The switch to telehealth services to manage patients with rheumatoid arthritis may turn back the clock on improvements in patient care made through treat-to-target strategies, UK clinicians have warned.
Restricting face-to-face clinics to patients who have a disease flare may miss patients with ‘stable disease’ who have low to moderate disease activity but whose condition has not got worse, the team from University College London point out.
Writing in an editorial in The Lancet Rheumatology, Professor Michael Ehrenstein, a Consultant Rheumatologist, said treat-to-target strategies require frequent monitoring by clinical examination and blood test – particularly in the early disease phase.
His article raises concerns over whether the telehealth remote consultations that have become the norm since the start of the COVID-19 pandemic are compatible with treat-to-target strategies.

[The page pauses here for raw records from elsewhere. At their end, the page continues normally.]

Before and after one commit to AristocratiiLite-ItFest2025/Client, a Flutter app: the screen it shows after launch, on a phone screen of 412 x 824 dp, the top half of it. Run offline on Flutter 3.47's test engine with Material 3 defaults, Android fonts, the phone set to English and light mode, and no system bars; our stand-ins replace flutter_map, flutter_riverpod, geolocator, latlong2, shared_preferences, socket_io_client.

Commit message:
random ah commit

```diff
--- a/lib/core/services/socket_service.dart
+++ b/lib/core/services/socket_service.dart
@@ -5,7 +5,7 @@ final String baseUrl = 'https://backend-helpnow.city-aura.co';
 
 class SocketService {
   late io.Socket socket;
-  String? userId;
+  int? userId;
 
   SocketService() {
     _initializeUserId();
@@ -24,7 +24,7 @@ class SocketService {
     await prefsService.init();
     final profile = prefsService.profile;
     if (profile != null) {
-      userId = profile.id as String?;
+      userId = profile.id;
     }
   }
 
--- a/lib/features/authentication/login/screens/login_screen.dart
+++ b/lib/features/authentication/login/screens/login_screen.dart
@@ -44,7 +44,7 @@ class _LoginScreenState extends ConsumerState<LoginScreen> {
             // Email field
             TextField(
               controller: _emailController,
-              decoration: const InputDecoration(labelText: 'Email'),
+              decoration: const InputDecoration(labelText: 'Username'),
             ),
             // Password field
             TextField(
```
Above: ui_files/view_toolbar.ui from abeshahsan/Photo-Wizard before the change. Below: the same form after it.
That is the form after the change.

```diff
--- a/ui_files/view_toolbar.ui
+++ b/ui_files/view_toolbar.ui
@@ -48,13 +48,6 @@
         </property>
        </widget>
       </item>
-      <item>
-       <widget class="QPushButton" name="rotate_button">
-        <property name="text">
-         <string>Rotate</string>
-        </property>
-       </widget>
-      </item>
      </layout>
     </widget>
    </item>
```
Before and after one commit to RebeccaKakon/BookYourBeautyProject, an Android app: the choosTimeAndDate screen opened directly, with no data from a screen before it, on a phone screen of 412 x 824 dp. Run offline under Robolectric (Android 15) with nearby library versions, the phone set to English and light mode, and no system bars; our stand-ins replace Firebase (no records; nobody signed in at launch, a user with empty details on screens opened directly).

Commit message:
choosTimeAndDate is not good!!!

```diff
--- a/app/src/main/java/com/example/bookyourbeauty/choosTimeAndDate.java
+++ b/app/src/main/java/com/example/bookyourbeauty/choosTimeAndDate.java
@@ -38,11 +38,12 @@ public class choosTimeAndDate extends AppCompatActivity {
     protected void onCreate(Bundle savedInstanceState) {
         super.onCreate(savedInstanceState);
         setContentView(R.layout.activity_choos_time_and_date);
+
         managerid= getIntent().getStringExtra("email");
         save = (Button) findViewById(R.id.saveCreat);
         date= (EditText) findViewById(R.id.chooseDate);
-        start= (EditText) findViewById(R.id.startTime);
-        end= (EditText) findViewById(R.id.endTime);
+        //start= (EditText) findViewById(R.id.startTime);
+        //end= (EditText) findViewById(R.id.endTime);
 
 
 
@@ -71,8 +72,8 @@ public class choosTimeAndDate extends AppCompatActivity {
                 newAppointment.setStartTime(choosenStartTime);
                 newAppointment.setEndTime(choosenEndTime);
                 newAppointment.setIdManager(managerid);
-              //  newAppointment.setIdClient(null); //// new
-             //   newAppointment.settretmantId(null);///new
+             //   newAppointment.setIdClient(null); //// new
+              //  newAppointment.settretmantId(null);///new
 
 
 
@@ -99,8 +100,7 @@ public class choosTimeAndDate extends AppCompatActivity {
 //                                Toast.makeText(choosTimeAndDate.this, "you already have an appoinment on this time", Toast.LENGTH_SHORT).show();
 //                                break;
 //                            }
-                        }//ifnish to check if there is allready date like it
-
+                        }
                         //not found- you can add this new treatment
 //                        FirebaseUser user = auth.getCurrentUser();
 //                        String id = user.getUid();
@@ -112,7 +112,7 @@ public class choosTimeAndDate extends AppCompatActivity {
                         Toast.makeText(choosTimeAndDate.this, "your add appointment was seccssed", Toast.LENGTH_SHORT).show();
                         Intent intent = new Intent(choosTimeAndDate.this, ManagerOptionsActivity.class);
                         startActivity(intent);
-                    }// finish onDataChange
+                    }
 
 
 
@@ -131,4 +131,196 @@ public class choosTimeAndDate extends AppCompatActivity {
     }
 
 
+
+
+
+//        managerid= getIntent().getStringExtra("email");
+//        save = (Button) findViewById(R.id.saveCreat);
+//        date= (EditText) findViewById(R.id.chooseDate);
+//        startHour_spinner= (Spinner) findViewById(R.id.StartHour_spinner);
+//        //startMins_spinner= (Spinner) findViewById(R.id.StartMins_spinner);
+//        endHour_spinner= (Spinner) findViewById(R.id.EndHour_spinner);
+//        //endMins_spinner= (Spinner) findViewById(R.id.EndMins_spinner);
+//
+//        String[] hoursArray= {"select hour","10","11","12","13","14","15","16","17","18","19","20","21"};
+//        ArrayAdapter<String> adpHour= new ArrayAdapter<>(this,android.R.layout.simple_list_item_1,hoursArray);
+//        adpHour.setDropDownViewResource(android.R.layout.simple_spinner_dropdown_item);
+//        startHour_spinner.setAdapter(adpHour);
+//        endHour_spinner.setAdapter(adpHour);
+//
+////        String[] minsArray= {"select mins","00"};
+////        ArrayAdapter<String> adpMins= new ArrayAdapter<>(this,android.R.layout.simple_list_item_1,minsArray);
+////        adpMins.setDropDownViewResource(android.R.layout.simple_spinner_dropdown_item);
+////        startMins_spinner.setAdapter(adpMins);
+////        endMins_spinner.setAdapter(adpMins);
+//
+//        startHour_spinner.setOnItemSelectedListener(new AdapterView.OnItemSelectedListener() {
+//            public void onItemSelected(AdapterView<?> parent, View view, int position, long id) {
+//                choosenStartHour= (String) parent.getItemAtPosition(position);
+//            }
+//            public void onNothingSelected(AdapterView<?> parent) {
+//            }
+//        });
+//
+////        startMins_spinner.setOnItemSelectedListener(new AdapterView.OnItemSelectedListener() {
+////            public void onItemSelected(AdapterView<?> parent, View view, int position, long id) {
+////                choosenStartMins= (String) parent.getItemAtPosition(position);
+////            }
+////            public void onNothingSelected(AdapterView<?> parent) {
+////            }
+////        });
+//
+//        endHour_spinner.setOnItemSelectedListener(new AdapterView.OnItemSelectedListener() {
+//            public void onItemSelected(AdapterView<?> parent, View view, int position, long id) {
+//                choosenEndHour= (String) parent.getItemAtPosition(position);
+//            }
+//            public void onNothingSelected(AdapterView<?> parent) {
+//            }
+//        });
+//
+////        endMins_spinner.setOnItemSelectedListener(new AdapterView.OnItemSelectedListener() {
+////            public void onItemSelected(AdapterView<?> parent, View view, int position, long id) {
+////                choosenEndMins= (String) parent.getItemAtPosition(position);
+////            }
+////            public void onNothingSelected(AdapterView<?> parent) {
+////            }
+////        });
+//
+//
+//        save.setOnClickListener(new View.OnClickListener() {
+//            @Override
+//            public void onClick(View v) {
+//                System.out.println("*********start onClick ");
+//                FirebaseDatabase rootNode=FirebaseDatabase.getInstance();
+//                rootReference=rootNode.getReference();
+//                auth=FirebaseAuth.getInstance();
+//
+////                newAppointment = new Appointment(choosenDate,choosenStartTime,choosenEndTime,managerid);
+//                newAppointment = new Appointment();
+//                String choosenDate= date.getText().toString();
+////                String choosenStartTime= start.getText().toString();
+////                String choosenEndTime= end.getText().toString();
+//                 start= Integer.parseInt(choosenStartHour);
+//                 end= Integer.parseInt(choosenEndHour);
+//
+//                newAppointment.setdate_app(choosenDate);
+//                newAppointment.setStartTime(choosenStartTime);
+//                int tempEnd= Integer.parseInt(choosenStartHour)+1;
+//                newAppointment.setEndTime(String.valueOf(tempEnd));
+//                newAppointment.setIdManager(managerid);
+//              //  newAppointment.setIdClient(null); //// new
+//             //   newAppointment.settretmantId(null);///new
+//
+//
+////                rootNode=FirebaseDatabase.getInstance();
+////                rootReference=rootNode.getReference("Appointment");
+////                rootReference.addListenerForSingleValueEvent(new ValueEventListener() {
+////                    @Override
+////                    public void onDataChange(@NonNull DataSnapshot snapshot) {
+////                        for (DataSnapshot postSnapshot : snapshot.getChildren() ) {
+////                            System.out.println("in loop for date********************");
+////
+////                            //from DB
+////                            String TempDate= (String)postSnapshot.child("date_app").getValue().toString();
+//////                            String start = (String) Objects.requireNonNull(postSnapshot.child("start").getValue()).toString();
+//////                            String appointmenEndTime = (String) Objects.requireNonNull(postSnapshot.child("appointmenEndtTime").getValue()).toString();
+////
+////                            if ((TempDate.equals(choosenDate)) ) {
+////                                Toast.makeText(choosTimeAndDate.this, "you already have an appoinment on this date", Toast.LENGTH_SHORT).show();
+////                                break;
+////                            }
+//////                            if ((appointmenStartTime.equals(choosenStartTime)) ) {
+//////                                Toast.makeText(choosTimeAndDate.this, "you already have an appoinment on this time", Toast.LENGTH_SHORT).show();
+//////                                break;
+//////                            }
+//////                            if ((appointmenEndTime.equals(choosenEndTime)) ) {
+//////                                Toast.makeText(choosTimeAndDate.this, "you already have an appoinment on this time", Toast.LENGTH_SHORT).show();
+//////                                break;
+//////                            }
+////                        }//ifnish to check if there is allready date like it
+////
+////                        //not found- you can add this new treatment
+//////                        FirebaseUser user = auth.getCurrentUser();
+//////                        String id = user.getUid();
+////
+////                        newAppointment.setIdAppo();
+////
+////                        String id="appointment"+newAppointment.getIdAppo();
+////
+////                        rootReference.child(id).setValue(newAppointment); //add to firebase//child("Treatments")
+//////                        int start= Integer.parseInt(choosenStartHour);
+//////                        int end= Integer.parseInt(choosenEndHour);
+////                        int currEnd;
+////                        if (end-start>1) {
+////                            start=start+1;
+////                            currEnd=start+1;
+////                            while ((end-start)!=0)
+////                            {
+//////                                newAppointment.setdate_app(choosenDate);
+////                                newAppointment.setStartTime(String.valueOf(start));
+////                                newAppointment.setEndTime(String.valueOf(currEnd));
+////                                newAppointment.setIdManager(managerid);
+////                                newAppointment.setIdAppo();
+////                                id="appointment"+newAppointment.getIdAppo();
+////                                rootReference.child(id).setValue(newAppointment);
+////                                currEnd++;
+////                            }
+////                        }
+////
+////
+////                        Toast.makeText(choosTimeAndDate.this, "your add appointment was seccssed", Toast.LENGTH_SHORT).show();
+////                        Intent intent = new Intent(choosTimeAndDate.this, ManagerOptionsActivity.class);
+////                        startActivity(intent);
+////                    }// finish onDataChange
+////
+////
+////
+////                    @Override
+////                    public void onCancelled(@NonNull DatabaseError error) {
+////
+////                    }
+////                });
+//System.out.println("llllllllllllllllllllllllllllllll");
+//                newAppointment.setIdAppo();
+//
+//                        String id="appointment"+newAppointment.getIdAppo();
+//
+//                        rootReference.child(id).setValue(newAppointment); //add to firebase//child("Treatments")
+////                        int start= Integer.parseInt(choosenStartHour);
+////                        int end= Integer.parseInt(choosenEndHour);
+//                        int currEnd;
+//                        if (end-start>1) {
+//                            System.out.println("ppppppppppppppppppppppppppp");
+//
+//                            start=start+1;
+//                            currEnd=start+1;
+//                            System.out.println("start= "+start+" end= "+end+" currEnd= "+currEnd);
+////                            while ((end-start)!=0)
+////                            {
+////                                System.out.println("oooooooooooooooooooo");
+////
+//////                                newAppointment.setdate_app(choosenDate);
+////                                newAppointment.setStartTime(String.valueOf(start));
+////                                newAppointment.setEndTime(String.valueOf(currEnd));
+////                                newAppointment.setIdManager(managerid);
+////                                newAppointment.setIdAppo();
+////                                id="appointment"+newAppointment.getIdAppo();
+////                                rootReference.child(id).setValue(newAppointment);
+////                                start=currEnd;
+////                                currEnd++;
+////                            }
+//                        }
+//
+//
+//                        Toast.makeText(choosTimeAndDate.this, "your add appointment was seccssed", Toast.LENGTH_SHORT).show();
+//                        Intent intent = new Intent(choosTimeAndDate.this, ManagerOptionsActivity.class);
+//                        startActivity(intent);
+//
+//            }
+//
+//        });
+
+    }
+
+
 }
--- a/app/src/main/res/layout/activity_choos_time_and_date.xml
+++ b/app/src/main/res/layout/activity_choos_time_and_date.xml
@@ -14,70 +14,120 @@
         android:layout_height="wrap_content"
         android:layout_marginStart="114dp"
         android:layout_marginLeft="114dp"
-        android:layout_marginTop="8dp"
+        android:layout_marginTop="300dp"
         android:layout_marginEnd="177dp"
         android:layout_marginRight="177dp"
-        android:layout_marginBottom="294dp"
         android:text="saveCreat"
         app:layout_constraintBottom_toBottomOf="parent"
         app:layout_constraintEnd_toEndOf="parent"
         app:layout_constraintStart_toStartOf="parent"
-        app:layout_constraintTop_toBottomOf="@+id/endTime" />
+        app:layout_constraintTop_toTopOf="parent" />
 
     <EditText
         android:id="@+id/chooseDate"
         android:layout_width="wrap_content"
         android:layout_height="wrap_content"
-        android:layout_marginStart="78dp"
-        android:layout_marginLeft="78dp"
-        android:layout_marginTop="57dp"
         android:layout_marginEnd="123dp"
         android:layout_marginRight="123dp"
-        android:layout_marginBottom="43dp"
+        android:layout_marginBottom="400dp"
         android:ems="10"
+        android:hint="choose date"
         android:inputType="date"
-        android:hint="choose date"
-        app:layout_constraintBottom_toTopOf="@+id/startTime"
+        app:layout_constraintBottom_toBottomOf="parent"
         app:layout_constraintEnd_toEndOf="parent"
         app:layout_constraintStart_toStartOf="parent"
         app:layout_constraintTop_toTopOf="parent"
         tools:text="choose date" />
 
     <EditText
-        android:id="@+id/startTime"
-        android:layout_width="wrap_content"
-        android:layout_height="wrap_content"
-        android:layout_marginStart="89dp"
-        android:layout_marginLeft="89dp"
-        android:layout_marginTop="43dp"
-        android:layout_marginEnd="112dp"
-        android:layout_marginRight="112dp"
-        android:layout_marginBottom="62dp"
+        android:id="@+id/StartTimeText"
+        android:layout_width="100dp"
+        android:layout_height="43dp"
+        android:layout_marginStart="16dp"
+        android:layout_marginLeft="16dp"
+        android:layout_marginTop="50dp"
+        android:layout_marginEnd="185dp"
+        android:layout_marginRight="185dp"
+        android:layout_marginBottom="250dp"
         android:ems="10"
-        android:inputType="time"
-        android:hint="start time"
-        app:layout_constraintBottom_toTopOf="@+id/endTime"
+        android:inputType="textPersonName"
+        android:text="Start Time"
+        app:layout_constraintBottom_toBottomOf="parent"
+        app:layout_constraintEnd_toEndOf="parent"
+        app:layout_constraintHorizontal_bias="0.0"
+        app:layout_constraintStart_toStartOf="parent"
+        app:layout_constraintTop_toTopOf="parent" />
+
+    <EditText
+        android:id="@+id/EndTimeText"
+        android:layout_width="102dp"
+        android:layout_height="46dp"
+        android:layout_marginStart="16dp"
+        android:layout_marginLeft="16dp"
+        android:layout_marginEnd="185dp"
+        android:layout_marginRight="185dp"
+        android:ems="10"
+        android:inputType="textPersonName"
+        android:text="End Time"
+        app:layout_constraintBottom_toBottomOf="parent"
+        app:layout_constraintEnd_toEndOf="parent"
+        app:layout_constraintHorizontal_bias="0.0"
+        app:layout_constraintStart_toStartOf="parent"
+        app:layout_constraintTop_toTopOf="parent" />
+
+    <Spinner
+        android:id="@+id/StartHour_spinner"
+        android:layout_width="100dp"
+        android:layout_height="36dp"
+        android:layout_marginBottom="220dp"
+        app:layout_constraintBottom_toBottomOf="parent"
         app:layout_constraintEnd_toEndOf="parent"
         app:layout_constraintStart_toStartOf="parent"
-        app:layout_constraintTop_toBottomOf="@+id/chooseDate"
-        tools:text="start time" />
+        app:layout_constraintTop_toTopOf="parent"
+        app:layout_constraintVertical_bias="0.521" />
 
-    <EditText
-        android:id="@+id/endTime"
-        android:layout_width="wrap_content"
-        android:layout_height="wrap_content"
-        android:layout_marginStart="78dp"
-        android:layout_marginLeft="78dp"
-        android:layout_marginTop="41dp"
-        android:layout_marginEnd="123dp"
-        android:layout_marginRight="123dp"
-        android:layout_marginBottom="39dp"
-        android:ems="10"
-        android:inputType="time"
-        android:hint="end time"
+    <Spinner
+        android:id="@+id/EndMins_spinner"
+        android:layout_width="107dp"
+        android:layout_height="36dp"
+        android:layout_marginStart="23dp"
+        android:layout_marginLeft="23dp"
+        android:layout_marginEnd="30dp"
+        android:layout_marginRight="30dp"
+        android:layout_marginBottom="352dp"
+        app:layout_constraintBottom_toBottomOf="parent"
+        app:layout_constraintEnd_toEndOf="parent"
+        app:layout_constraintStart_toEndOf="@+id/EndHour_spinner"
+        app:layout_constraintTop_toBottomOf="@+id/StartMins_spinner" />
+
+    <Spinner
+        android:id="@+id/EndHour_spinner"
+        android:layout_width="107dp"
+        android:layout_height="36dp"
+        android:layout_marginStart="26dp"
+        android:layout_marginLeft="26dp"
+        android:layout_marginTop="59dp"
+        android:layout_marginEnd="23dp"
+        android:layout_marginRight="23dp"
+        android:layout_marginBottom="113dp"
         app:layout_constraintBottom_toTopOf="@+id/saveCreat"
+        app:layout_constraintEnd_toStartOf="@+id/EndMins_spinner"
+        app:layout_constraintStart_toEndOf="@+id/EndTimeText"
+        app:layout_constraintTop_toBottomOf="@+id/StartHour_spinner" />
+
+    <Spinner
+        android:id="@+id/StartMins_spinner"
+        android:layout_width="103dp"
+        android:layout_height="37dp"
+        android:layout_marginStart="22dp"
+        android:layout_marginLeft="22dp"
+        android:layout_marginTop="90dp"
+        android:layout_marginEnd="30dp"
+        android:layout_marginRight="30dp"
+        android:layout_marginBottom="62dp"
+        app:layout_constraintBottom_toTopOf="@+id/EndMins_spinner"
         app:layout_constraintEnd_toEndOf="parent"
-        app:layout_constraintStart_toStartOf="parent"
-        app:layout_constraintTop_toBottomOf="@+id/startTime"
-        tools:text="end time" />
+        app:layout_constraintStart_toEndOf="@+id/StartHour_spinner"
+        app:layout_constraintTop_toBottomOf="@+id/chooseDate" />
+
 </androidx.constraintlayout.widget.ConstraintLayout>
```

And the challenges in providing care in a post-COVID-19 world create further barriers to wider adoption of treat-to-target protocols and are likely to lead to fewer rheumatoid arthritis patients achieving remission, he added in the piece written with co-author Dr Su-Ann Yeoh.
Similar problems are apparent with dose tapering where patients need to be carefully monitored to identify signs of disease worsening. Some patients may have stopped medication or attempted to taper their dose over concerns about the risks of COVID-19 infection, the editorial states.
The pandemic does provide the opportunity to research patient-reported outcomes and web-based monitoring apps being used in remote management but these measures cannot replace clinical examination, Professor Ehrenstein said.
Instead creating multidisciplinary, one-stop-shop face-to-face clinics might, in the long term, reduce hospital visits by patients.
“Treat-to-target and safe tapering strategies should continue to be essential in the management of rheumatoid arthritis, regardless of new approaches that streamline the patient experience and reduce the number of hospital visits.
“Patients with rheumatoid arthritis on minimal or no DMARDs and in sustained remission might be candidates for remote consultation,” the editorial concluded.
“However, certain terms, such as stable or well controlled, should not be used in the lexicon of rheumatology practice without reference to the maintenance of remission, nor should patients with stable moderate or low disease activity be forgotten.
“Amid the flurry of creating the new normal, patients with rheumatoid arthritis should not have to turn to increasing their dose of non-steroidal anti-inflammatory drugs as joints slowly erode, reminiscent of the dark days of rheumatology in the 20th century when stable disease was an acceptable target.”